Monthly Archives: February 2014

WCF service hosted in Azure Websites

While WCF might not be the most viable .NET technology stack on the open web as opposed to WEB API 2.0 it is still very relevant in enterprise and B2B scenarios.

It is sometimes considered hard to configure and host WCF. Lets see how hard it really is now with .NET 4.5.

The other day i quickly needed a simple test SOAP endpoint exposed on the internet. I thought i would host it in Azure Websites.

First let us create the web site in Azure. As an alternative to normal ftp-deploy lets use Azure Websites great Kudu features and GIT support.

 

Lets crate a simple untyped WCF service echoing any SOAP-request back as a response. This is probably not a real world scenario although the untyped nature of System.ServiceModel.Channels.Message is really powerful. But any WCF service you find appropriate would work.

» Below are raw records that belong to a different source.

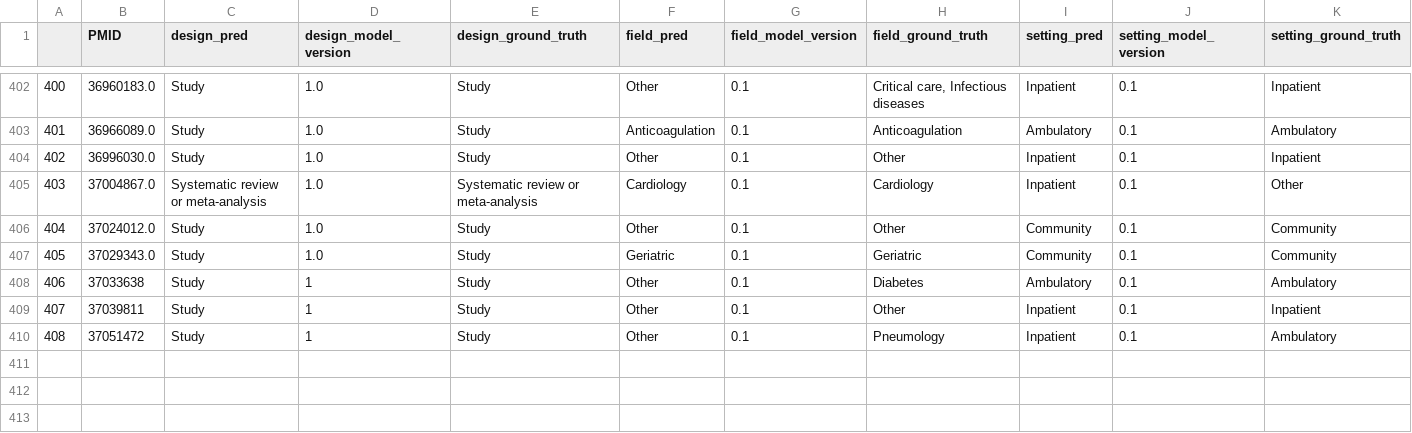
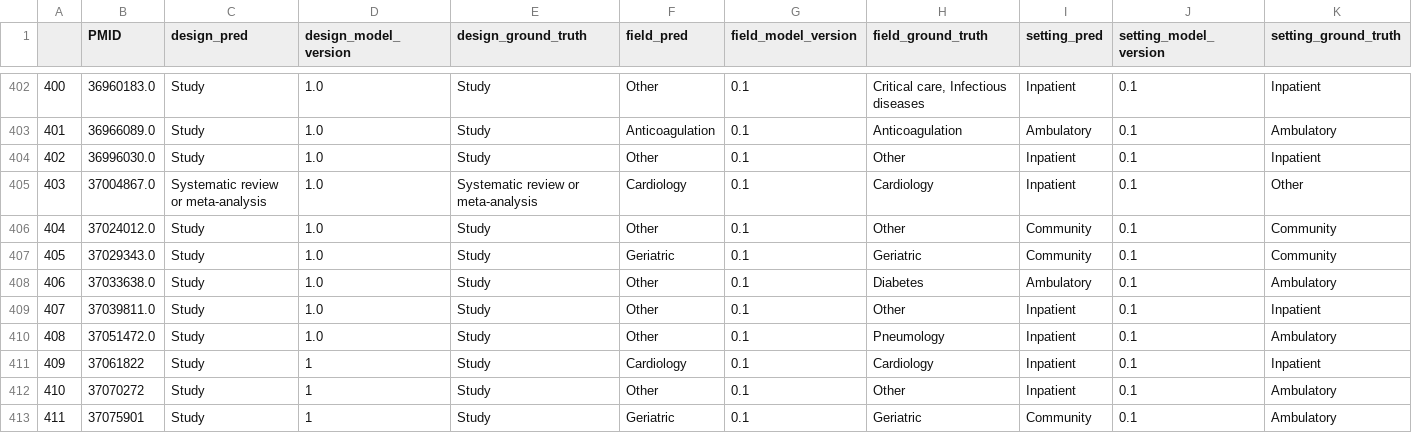
Before and after one commit to urppchusj/impactpharmacie, a CSV file: data/second_gen/predictions.csv, drawn as a sheet; only a part is shown, gaps mark what is left out; addresses are those after the commit; the diff names each change by its address in the sheet, - before the commit and + after, or states it on an @@ line.

```diff
--- a/data/second_gen/predictions.csv
+++ b/data/second_gen/predictions.csv
-B408 (PMID): 37033638
+B408 (PMID): 37033638.0
-D408:D409 (design_model_version): 1
+D408:D409 (design_model_version): 1.0
-B409 (PMID): 37039811
+B409 (PMID): 37039811.0
+row 410: 408 | 37051472.0 | Study | 1.0 | Study | Other | 0.1 | Pneumology | Inpatient | 0.1 | Ambulatory
+row 411: 409 | 37061822 | Study | 1 | Study | Cardiology | 0.1 | Cardiology | Inpatient | 0.1 | Inpatient
@@ column A renumbered in row 412 @@
-B412 (PMID): 37051472
+B412 (PMID): 37070272
-H412 (field_ground_truth): Pneumology
+H412 (field_ground_truth): Other
+row 413: 411 | 37075901 | Study | 1 | Study | Geriatric | 0.1 | Geriatric | Community | 0.1 | Ambulatory
```
Also changed, not shown: data/second_gen/extraction_log.csv, 2 other files.
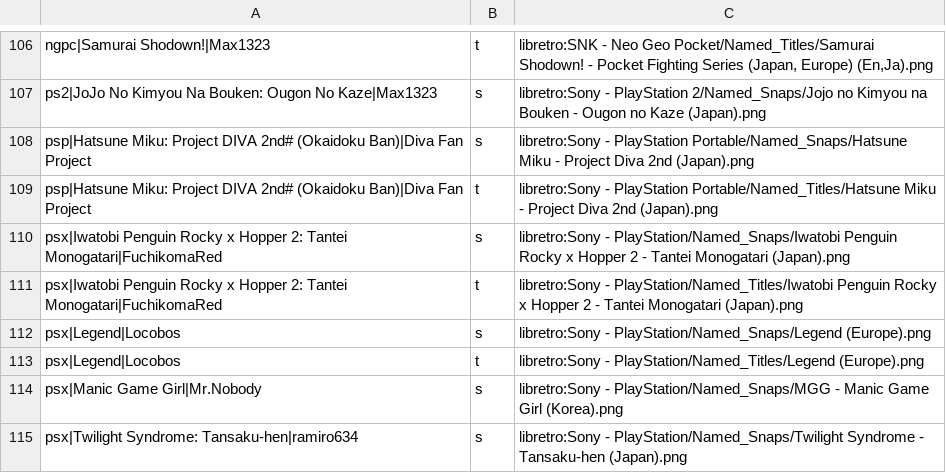
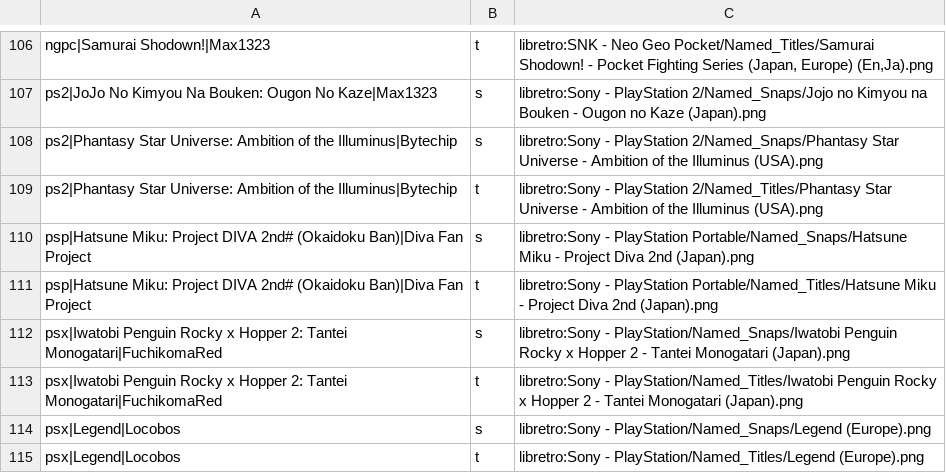
Before and after one commit to alucardog-dotcom/biblioteca-traducciones, a TSV file: web/capturas_libretro.tsv, drawn as a sheet; only a part is shown, gaps mark what is left out; the shorter side is filled out with more unchanged rows.

```diff
--- a/web/capturas_libretro.tsv
+++ b/web/capturas_libretro.tsv
@@ -107,2 +107,4 @@ ngpc|Samurai Shodown!|Max1323	t	libretro:SNK - Neo Geo Pocket/Named_Titles/Samur
 ps2|JoJo No Kimyou Na Bouken: Ougon No Kaze|Max1323	s	libretro:Sony - PlayStation 2/Named_Snaps/Jojo no Kimyou na Bouken - Ougon no Kaze (Japan).png
+ps2|Phantasy Star Universe: Ambition of the Illuminus|Bytechip	s	libretro:Sony - PlayStation 2/Named_Snaps/Phantasy Star Universe - Ambition of the Illuminus (USA).png
+ps2|Phantasy Star Universe: Ambition of the Illuminus|Bytechip	t	libretro:Sony - PlayStation 2/Named_Titles/Phantasy Star Universe - Ambition of the Illuminus (USA).png
 psp|Hatsune Miku: Project DIVA 2nd# (Okaidoku Ban)|Diva Fan Project	s	libretro:Sony - PlayStation Portable/Named_Snaps/Hatsune Miku - Project Diva 2nd (Japan).png
```
Also changed, not shown: 4 other files.
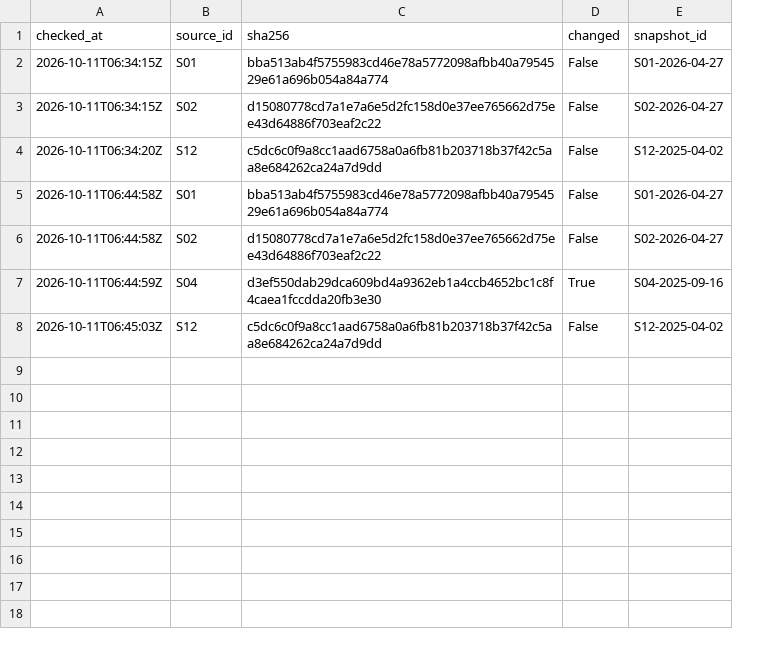
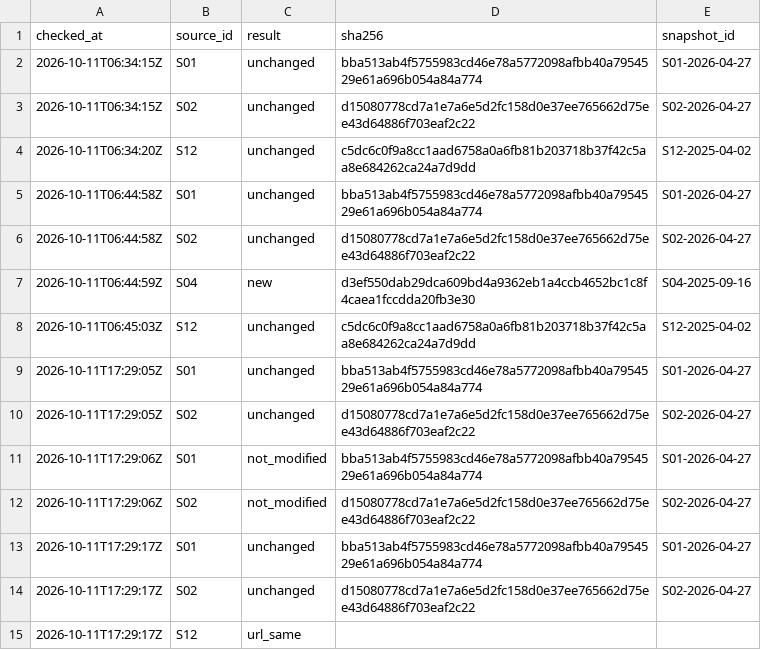
Before and after one commit to wcl-dev/solar-feeder, a CSV file: data/manifests/checks.csv, drawn as a sheet; removed rows and columns are numbered as before the commit, all else as after; the diff names each change by its address in the sheet, - before the commit and + after, or states it on an @@ line.

```diff
--- a/data/manifests/checks.csv
+++ b/data/manifests/checks.csv
+column C (result), rows 2-8: unchanged | unchanged | unchanged | unchanged | unchanged | new | unchanged
-column D (changed), rows 2-8: False | False | False | False | False | True | False
+row 9: 2026-10-11T17:29:05Z | S01 | unchanged | bba513ab4f5755983cd46e78a5772098afbb40a7954529e61a696b054a84a774 | S01-2026-04-27
+row 10: 2026-10-11T17:29:05Z | S02 | unchanged | d15080778cd7a1e7a6e5d2fc158d0e37ee765662d75ee43d64886f703eaf2c22 | S02-2026-04-27
+row 11: 2026-10-11T17:29:06Z | S01 | not_modified | bba513ab4f5755983cd46e78a5772098afbb40a7954529e61a696b054a84a774 | S01-2026-04-27
+row 12: 2026-10-11T17:29:06Z | S02 | not_modified | d15080778cd7a1e7a6e5d2fc158d0e37ee765662d75ee43d64886f703eaf2c22 | S02-2026-04-27
+row 13: 2026-10-11T17:29:17Z | S01 | unchanged | bba513ab4f5755983cd46e78a5772098afbb40a7954529e61a696b054a84a774 | S01-2026-04-27
+row 14: 2026-10-11T17:29:17Z | S02 | unchanged | d15080778cd7a1e7a6e5d2fc158d0e37ee765662d75ee43d64886f703eaf2c22 | S02-2026-04-27
+row 15: 2026-10-11T17:29:17Z | S12 | url_same
```
Also changed, not shown: 17 other files.
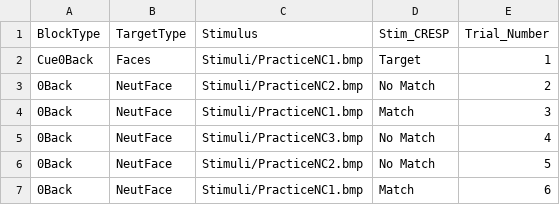
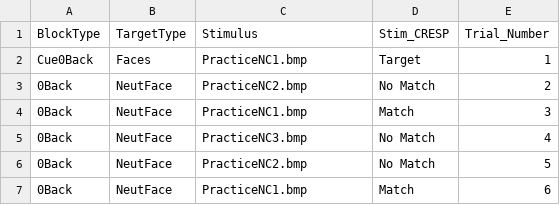
Before and after one commit to mdr02288/ABCD_nback, a CSV file: Sets/Practice/0Back_Faces.csv, drawn as a sheet.

Commit message:
Addressed a couple of bugs in code.  Taskfiles may have defined paths as 'Stimuli/image.png' or 'image.png' and created bugs in stimuli presentation.  Taskfiles also had discrepancies in BlockType naming conventions (0-Back or 0Back) and created problems in stimuli presentation. Allowed script to account for both naming conventions, but long term solution could include renaming in tasklist.

```diff
--- a/Sets/Practice/0Back_Faces.csv
+++ b/Sets/Practice/0Back_Faces.csv
@@ -1,7 +1,7 @@
 BlockType,TargetType,Stimulus,Stim_CRESP,Trial_Number
-Cue0Back,Faces,Stimuli/PracticeNC1.bmp,Target,1
-0Back,NeutFace,Stimuli/PracticeNC2.bmp,No Match,2
-0Back,NeutFace,Stimuli/PracticeNC1.bmp,Match,3
-0Back,NeutFace,Stimuli/PracticeNC3.bmp,No Match,4
-0Back,NeutFace,Stimuli/PracticeNC2.bmp,No Match,5
-0Back,NeutFace,Stimuli/PracticeNC1.bmp,Match,6
+Cue0Back,Faces,PracticeNC1.bmp,Target,1
+0Back,NeutFace,PracticeNC2.bmp,No Match,2
+0Back,NeutFace,PracticeNC1.bmp,Match,3
+0Back,NeutFace,PracticeNC3.bmp,No Match,4
+0Back,NeutFace,PracticeNC2.bmp,No Match,5
+0Back,NeutFace,PracticeNC1.bmp,Match,6
```
Also changed, not shown: Sets/Practice/0Back_Places.csv, 1 other file.
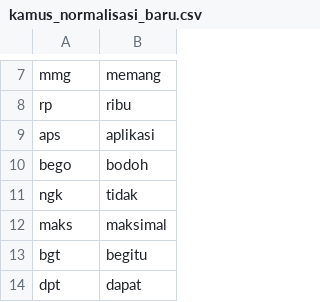
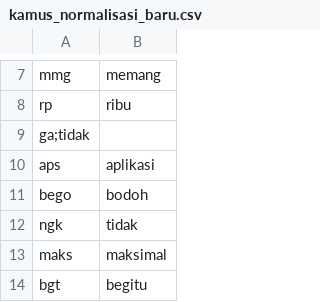
Before and after one commit to miasetya12/Big-Data, a CSV file: kamus_normalisasi_baru.csv, drawn as a sheet; only a part is shown, gaps mark what is left out; the shorter side is filled out with more unchanged rows; the diff names each change by its address in the sheet, - before the commit and + after, or states it on an @@ line.

Commit message:
update data dan kode

```diff
--- a/kamus_normalisasi_baru.csv
+++ b/kamus_normalisasi_baru.csv
+row 9: ga;tidak
```
Also changed, not shown: 11 other files.
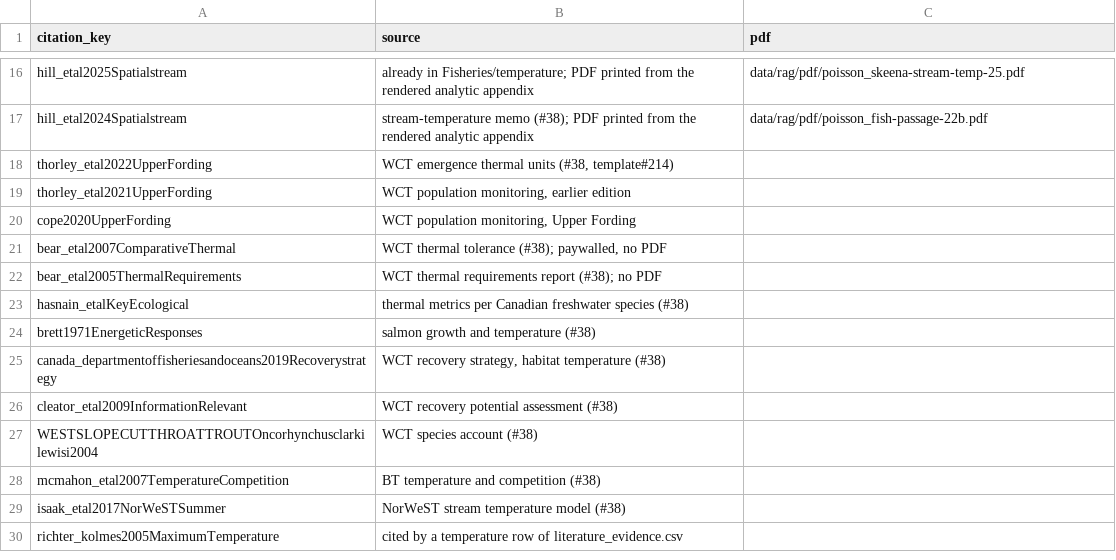
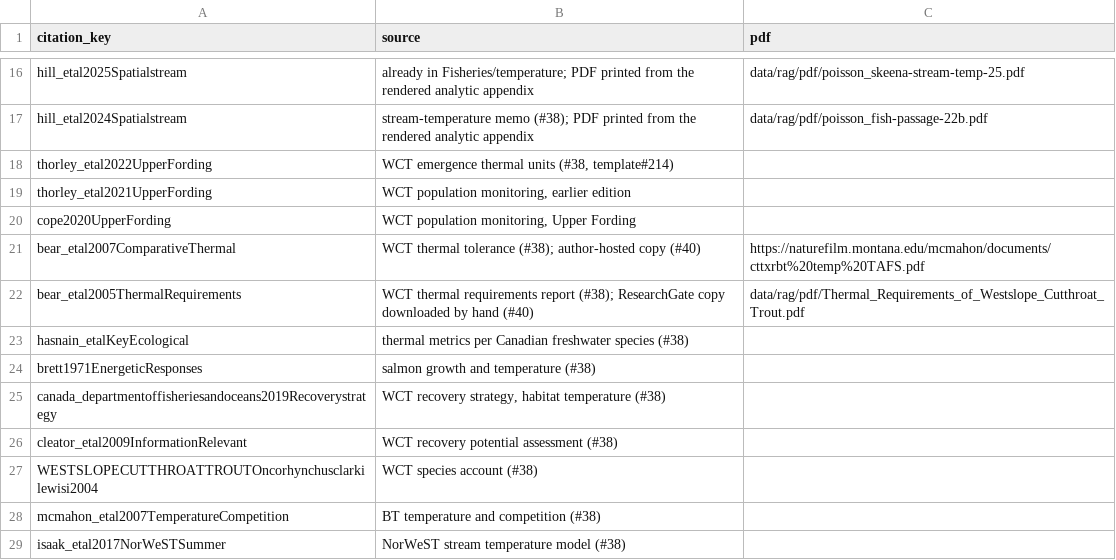
Before and after one commit to NewGraphEnvironment/knowledge, a CSV file: data/temperature_members.csv, drawn as a sheet; only a part is shown, gaps mark what is left out; the shorter side is filled out with more unchanged rows.

```diff
--- a/data/temperature_members.csv
+++ b/data/temperature_members.csv
@@ -20,4 +20,4 @@ thorley_etal2021UpperFording,"WCT population monitoring, earlier edition",
 cope2020UpperFording,"WCT population monitoring, Upper Fording",
-bear_etal2007ComparativeThermal,"WCT thermal tolerance (#38); paywalled, no PDF",
-bear_etal2005ThermalRequirements,WCT thermal requirements report (#38); no PDF,
+bear_etal2007ComparativeThermal,WCT thermal tolerance (#38); author-hosted copy (#40),https://naturefilm.montana.edu/mcmahon/documents/cttxrbt%20temp%20TAFS.pdf
+bear_etal2005ThermalRequirements,WCT thermal requirements report (#38); ResearchGate copy downloaded by hand (#40),data/rag/pdf/Thermal_Requirements_of_Westslope_Cutthroat_Trout.pdf
 hasnain_etalKeyEcological,thermal metrics per Canadian freshwater species (#38),
```
Also changed, not shown: 10 other files.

The sample below is a minimal single-file wcf service without any code-behind. Save it to a file called EchoService.svc.

 

Save the file and push it to the remote repository automatically created in your Azure Website.

 

Done!

GIT pushed the EchoService.svc file to the remote repository and Kudu automatically deployed it into the website wwwroot folder. If you want to learn more on the amazing kudu stuff in Azure Websites i highly recommend having a look at the short videos made by Scott Hanselman and David Ebbo.

You can reach the service at http://yourwebsitename.azurewebsites.net/EchoService.svc and maybe use something like SoapUI to try it out. The WCF default configuration will expose an endpoint using the BasicHttpBinding meaning any SOAP 1.1 envelope will work. Metadata publication is disabled by default but as this is an untyped service there is really no need for it. If needed it can easily be enabled in code or configuration.

soapui_echoservice

As show Microsoft PaaS service Azure Websites is i really simple way to host a WCF endpoint in the cloud. With the help of .NET 4.5 this is easier than ever.

Great times for cloud developers

The last couple of years has meant a incredible things for us developers as they now can stay focused on the important stuff and forget about stuff that used to take hours, days and sometimes even weeks.

Lets take an example. Using the Azure command-line tools (which are built in node/javascript and are platform agnostic running on Windows, Linux, OSX) and GIT i want to:

  • Create new cloudbased WebSite
  • Create a distributed source control repository locally and at my remote website
  • Setup automatic continuous-integration from the remote GIT repository
  • Create a html file
  • Add file to local repository
  • Push to remote repository and have the site automatically deployed from there.

Ok, lets begin…

Thats it! Done! Thanks to Azure, Kudu and GIT it took 4 (!) commands. Well, 5 if you count creating the website homepage. The site could be ASP.NET, Node.JS, PHP or static HTML.

If this was an ASP.NET application i could attach to and debug the application running in Azure directly from my local Visual Studio.

Now what if we want to use the real power of cloud computing, scaling! Can we do that? Well then we need to issue another command…

Now we have a website running load-balanced on 3 server instances. I can scale up and down and pay for the minutes i use. No IIS, no applicationppol, no NLB-setup and no script editing. The developer can focus on the site content and functionality.

When i need more control i just go to the default created log/debug/diagnostic site created by Kudu at https://<yoursite>.scm.azurewebsites.net. Here you can copy files, look at deployment details and have a go at the shiny new debug console.

2014-02-02 09_45_16-Diagnostic Console

 

The abstraction and simplification provided by Azure Websites is really really effective and powerful yet lets you gain more detailed control when you need it.